By Dr Marianne Broadbent*
Multiple factors influence the disparity between the prevalence of women and men in executive roles. There are three in particular that I come across regularly, in both executive search and working with organisations on leadership capability and talent management.
The first relates to how women often approach opportunities; the second is the different perceptions of similar behaviour between women and men; and the third is how women and men tend to articulate and ‘own’ their achievements. In this column, we will look at the first two, and discuss the third in a later column.
Women: assume you can do it
Looking at the first of these, I learnt a lesson early in my career about the different perceptions women and men often have about their suitability, or ‘readiness’, for a promotional role. When a promotional position where I was working was advertised, I decided that I could not meet all the selection criteria as it was not really in my area.
A male friend in another part of the industry (and senior to me in age and career progression) had heard about the position and assumed I was going to apply. I explained to him that I could not meet all the selection criteria, so was not going to apply.
His response was swift: this was the silliest reason he had ever heard for not applying for such a role, as it was rare that promotional positions in my field became available. His view was that I should apply and then do a combination of three things he had done in similar circumstances: first, assume that I could do the role, not the reverse; second, do some quick research and get up to speed enough to get through the process; and third, subtly change the role to one that suited me better, explaining how much more I could bring to the role than the organisation had envisaged.
I did all of those things and it worked.
I got the job, and more or less recreated a significant chunk of it, meaning three years later I was well placed for the next big shift. I was fortunate to have a friend who happened to be a natural mentor.
Yes, from my experience it is very true that in many cases men will look at a position, assume they can do it, assume they meet the criteria and should apply.
The majority of women tend to be far more circumspect about their positioning – so that if they don’t easily meet all the criteria, they are less likely to apply.
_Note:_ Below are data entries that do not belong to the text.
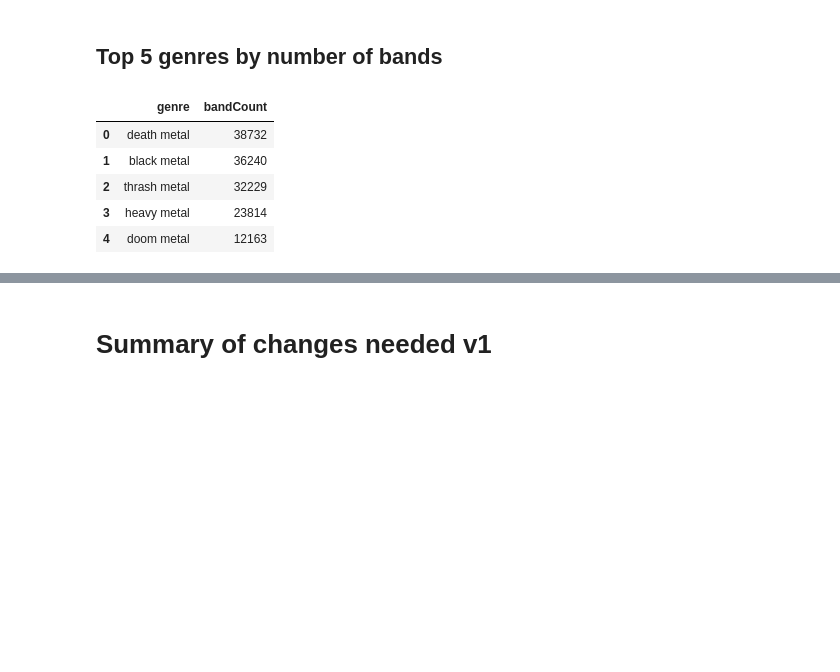
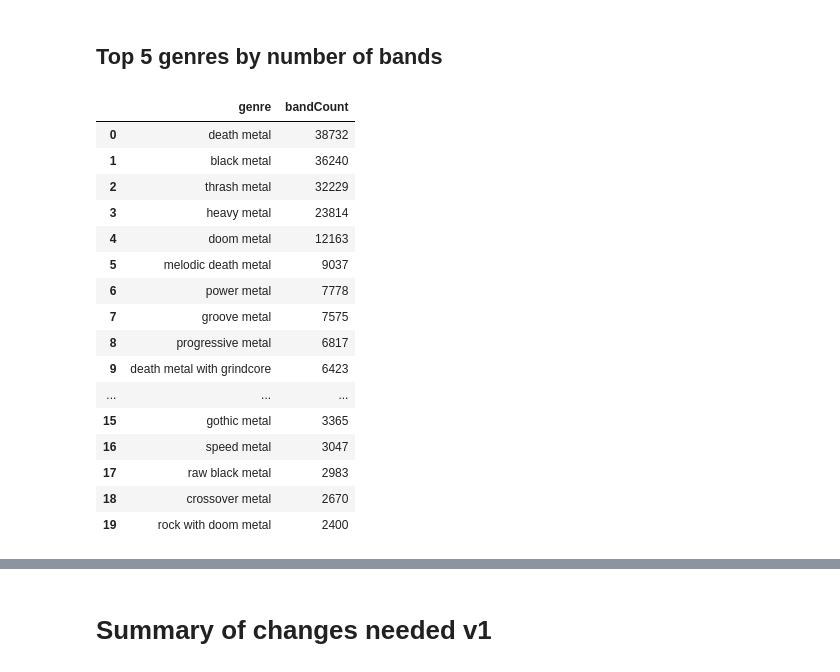
Before and after one commit to OceanBerlinghieri/ontometal, a Jupyter notebook: analysis/normalized_data_v1.ipynb, the cells around one changed output, grey strips where cells are left out. Cells and saved outputs as stored; diff of their text form; code cells hidden in the pictures; blank space fills up the shorter version.

```diff
--- a/analysis/normalized_data_v1.ipynb
+++ b/analysis/normalized_data_v1.ipynb
@@ -330,25 +397,36 @@ top_labels.drop(columns=["_bandCount"]).assign(bandCount=top_labels["_bandCount"
 # %%
 bands_exp["hasGenre"] = bands_exp["hasGenre"].apply(
     lambda x: ast.literal_eval(x) if isinstance(x, str) else x
 )
 
 top_genres = (
     bands_exp["hasGenre"]
     .explode()
     .dropna()
     .astype(str)
     .str.strip()
     .str.lower()
     .value_counts()
-    .head(5)
+    .head(20)
     .reset_index()
     .rename(columns={"index": "genre", "hasGenre": "genre", "count": "bandCount"})
 )
 top_genres
 # %% [output]
 |  | genre | bandCount |
 | 0 | death metal | 38732 |
 | 1 | black metal | 36240 |
 | 2 | thrash metal | 32229 |
 | 3 | heavy metal | 23814 |
 | 4 | doom metal | 12163 |
+| 5 | melodic death metal | 9037 |
+| 6 | power metal | 7778 |
+| 7 | groove metal | 7575 |
+| 8 | progressive metal | 6817 |
+| 9 | death metal with grindcore | 6423 |
+| ... | ... | ... |
+| 15 | gothic metal | 3365 |
+| 16 | speed metal | 3047 |
+| 17 | raw black metal | 2983 |
+| 18 | crossover metal | 2670 |
+| 19 | rock with doom metal | 2400 |
```
Also changed, not shown: parts of 11 cells of this notebook, 9 other files.
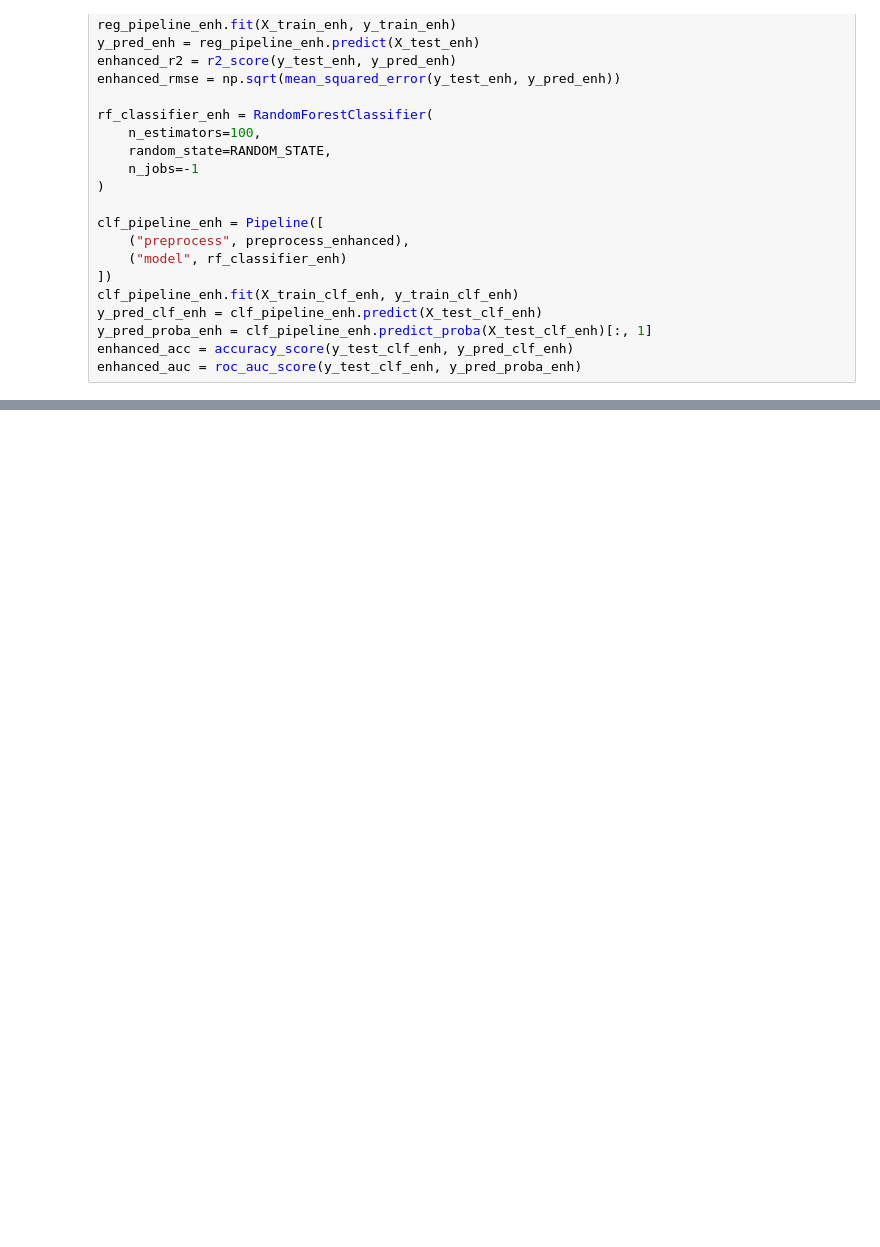
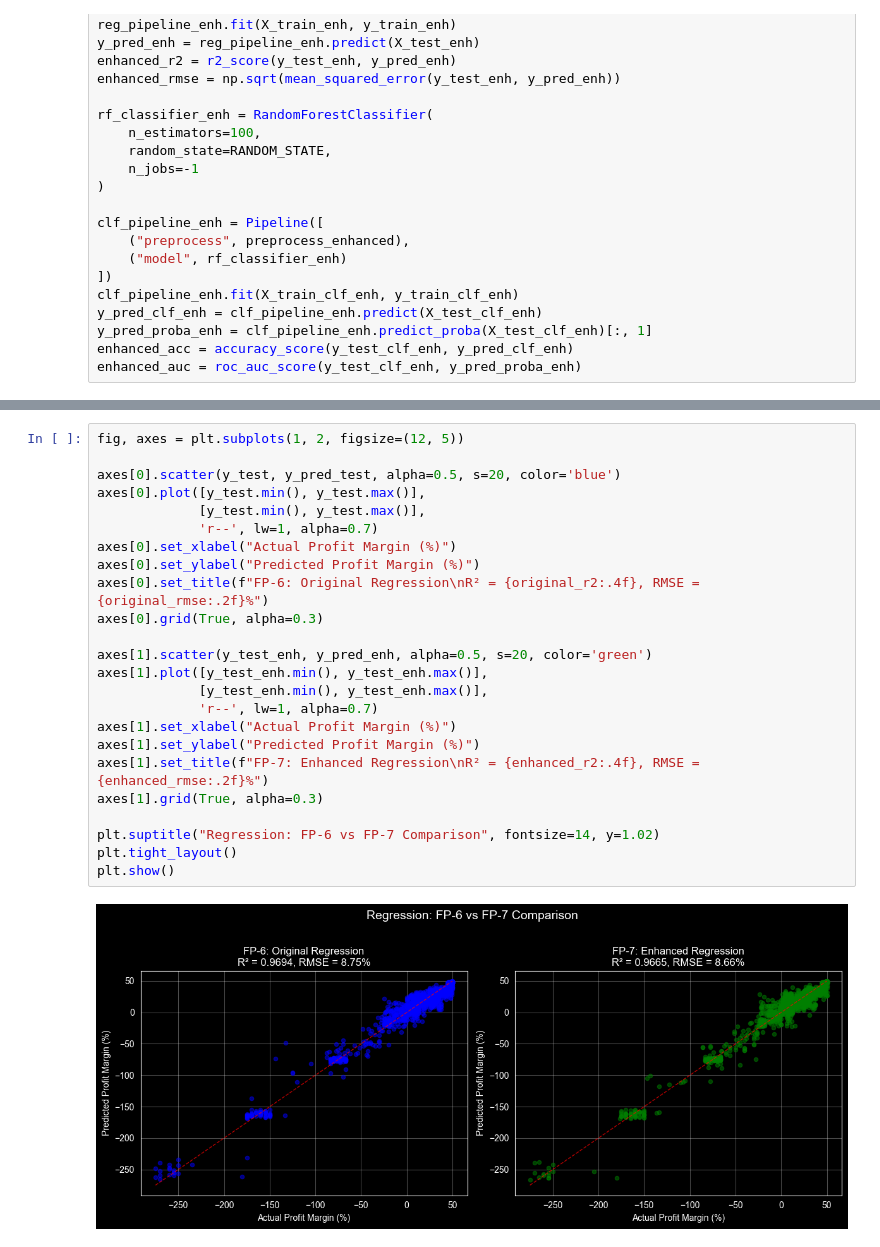
Before and after one commit to qilrkf/DataAnalysisAssignments, a Jupyter notebook: FP-7/improved.ipynb, the cells around one changed output, grey strips where cells are left out. Drawn from its saved outputs; the diff is of its cells as text; blank space fills up the shorter version.

```diff
--- a/FP-7/improved.ipynb
+++ b/FP-7/improved.ipynb
@@ -161,0 +240,26 @@ Improvement:      ΔAccuracy = -0.0060
+# %%
+fig, axes = plt.subplots(1, 2, figsize=(12, 5))
+
+axes[0].scatter(y_test, y_pred_test, alpha=0.5, s=20, color='blue')
+axes[0].plot([y_test.min(), y_test.max()],
+             [y_test.min(), y_test.max()],
+             'r--', lw=1, alpha=0.7)
+axes[0].set_xlabel("Actual Profit Margin (%)")
+axes[0].set_ylabel("Predicted Profit Margin (%)")
+axes[0].set_title(f"FP-6: Original Regression\nR² = {original_r2:.4f}, RMSE = {original_rmse:.2f}%")
+axes[0].grid(True, alpha=0.3)
+
+axes[1].scatter(y_test_enh, y_pred_enh, alpha=0.5, s=20, color='green')
+axes[1].plot([y_test_enh.min(), y_test_enh.max()],
+             [y_test_enh.min(), y_test_enh.max()],
+             'r--', lw=1, alpha=0.7)
+axes[1].set_xlabel("Actual Profit Margin (%)")
+axes[1].set_ylabel("Predicted Profit Margin (%)")
+axes[1].set_title(f"FP-7: Enhanced Regression\nR² = {enhanced_r2:.4f}, RMSE = {enhanced_rmse:.2f}%")
+axes[1].grid(True, alpha=0.3)
+
+plt.suptitle("Regression: FP-6 vs FP-7 Comparison", fontsize=14, y=1.02)
+plt.tight_layout()
+plt.show()
+# %% [output]
+[figure, added]
```
Also changed, not shown: parts of 11 cells of this notebook.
While this situation is changing, at EWK we see it regularly when proactively contacting women whom we believe should or could be a candidate for a particular role. The response often is: ‘But I don’t understand. What makes you think I could do that?’ That is not a regular response from males at the same stage of their careers and with similar backgrounds.
Men and Women: Refresh your Male/Female Behavioural Lens
The second challenge is about the different perceptions of similar behaviour between women and men. We have seen this most overtly in the political sphere over the past few years, where women’s behaviour is seen through a very different lens from men’s behaviour.
The most succinct commentary I have seen on this situation comes from Barbra Streisand, who as well as being a wonderfully talented performer, is also an astute business person. In October 2012, Harvard Business Review published an interview with her. When asked to respond to the fact that she has been described as ‘bossy and demanding’, she replied that those words would never be applied to a man.
She went on to explain her viewpoint further:
• A man is commanding, a woman is demanding
• A man is forceful, a woman is pushy
• He’s assertive, she’s aggressive
• He strategises, she manipulates
• He shows leadership, she’s controlling
• He’s committed, she’s obsessed
• He’s persevering, she’s relentless
• A man is a perfectionist, a woman is a pain in the ass.
To what extent does this resonate with you? You might want to try using Barbra’s work to start a discussion. My experience is that more men than women think it way overstates the case; more women than men think it is, well, just a succinct statement of the way things are. They identify with it deeply, as it reflects much of their experience every day.
It is well worth restating former Prime Minister Julia Gillard’s carefully shaped words on the evening she handed the PM’s role back to Kevin Rudd: “I want to just say a few remarks about being the first woman to serve in this position. There’s been a lot of analysis about the so-called gender wars, and me playing the so-called gender card because heavens knows no-one noticed I was a woman until I raised it; but against that background, I do want to say about all of these issues, the reaction to being the first female Prime Minister does not explain everything about my prime ministership, nor does it explain nothing about my prime ministership.”
We all suffer from ‘unconscious bias’ in some way, and perspectives like those of Barbra Streisand and Julia Gillard help both women and men, to view situations through other lenses.
Just think about it next time you are looking at a female colleague’s behaviour, or when you are discussing potential for career advancement.
Do you need multiple lenses?
Comment below to have your say on this story.
If you have a news story or tip-off, get in touch at firstname.lastname@example.org.
Sign up to the Government News newsletter